As we reach late August, we can begin to judge the severity of gray leaf spot and its impact on the corn crop. In general, Iowa seems to be fortunate this year because gray leaf spot severity is low in most areas and I expect that the overall impact on yields will be small. Unless disease severity is near 10 percent of the ear leaf at the dough stage, there is little chance of yield loss. I have seen only a few fields with severity of up to 25 percent of the ear leaf in the late-milk stage, and these fields will suffer yield loss. But most fields appear to have considerably less than 5 percent of the ear leaf diseased at this time, and are probably safe from measurable yield loss.
||Gray leaf spot symptoms.
Gray leaf spot tends to increase rapidly as the plants near maturity, and we have had some weather over the last month that was favorable for infection to occur. So we should expect to see significantly more symptoms develop during late August and September. But the later the symptoms appear, the less impact they have on yield.
||Stewart's disease symptoms.
Another leaf disease, Stewart's wilt, is making a very noticeable appearance in southern Iowa. In some fields, this disease will have greater impact than gray leaf spot. This disease is caused by a bacterium that is transmitted by the corn flea beetle. Flea beetle activity occurring throughout the season sometimes results in a significant amount of leaf blighting. This problem is not widespread, but some fields in southern Iowa will suffer yield losses due to Stewart's wilt this year.

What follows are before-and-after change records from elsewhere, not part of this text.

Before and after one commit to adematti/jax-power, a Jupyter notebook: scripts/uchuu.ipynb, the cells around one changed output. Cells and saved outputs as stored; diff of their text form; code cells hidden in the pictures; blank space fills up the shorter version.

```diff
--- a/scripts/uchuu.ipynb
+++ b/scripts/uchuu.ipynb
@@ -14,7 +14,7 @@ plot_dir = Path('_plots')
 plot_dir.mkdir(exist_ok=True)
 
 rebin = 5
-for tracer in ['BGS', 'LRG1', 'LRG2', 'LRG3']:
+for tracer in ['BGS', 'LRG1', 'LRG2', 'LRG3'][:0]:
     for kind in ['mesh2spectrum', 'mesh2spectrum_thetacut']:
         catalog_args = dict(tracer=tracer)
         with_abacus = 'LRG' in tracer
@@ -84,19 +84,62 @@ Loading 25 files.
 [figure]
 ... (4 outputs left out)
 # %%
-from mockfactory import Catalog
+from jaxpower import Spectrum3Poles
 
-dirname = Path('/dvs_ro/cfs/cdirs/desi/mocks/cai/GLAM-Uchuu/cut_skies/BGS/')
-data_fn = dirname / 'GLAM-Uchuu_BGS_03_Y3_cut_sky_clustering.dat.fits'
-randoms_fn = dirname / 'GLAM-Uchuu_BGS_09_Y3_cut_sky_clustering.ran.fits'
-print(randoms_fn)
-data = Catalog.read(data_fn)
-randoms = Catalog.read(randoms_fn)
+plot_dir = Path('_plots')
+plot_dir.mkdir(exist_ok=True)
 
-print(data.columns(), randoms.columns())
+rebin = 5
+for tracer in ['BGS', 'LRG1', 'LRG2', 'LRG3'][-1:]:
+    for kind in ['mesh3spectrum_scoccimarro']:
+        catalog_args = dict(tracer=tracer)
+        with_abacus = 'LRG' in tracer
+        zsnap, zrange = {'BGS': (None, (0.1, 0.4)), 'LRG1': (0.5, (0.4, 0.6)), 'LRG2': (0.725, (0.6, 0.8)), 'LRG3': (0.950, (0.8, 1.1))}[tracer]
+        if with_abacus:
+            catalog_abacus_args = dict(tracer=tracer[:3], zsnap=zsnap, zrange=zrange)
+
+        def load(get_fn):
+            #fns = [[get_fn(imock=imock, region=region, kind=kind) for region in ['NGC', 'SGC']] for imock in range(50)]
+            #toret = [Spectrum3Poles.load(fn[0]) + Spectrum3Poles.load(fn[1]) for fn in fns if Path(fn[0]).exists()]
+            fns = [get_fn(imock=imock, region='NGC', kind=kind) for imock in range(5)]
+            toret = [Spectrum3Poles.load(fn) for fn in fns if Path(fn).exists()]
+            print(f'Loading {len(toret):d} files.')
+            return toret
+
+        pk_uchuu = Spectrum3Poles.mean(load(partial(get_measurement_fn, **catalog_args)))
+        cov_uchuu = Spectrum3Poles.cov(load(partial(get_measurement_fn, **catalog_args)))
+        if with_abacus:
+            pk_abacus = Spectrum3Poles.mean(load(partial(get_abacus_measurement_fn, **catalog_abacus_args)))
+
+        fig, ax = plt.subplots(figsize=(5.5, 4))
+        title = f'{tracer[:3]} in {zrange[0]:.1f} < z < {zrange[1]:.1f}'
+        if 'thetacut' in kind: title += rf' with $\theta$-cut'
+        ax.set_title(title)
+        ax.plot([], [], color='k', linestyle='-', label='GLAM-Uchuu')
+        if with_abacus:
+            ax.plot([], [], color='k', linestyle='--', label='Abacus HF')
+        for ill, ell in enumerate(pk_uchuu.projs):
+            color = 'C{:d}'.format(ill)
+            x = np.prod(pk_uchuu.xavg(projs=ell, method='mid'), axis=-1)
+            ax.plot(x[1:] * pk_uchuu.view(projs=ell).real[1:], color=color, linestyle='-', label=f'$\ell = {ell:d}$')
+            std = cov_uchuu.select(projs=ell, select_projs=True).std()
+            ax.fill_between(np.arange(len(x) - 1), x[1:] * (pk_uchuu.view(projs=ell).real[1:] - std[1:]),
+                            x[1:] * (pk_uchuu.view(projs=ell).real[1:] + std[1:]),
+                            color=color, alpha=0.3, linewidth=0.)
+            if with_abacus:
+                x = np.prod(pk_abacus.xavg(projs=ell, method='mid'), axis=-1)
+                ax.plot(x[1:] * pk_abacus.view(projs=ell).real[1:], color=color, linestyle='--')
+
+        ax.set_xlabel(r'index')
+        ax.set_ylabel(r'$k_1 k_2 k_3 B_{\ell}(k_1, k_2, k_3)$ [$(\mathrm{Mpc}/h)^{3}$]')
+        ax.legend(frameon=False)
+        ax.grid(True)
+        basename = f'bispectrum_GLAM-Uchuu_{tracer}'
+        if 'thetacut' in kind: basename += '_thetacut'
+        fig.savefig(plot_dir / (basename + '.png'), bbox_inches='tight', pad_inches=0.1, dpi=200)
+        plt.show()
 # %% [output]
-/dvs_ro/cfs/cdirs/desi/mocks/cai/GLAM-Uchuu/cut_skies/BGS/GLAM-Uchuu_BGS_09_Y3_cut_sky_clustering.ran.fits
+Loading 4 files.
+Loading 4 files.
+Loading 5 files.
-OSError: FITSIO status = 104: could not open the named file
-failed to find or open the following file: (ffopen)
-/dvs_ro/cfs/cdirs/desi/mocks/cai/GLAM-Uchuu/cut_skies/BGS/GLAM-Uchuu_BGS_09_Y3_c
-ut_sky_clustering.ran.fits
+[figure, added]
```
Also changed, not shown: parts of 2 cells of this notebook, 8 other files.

This article originally appeared on page 169 of the IC-478(21) -- September 2, 1997 issue.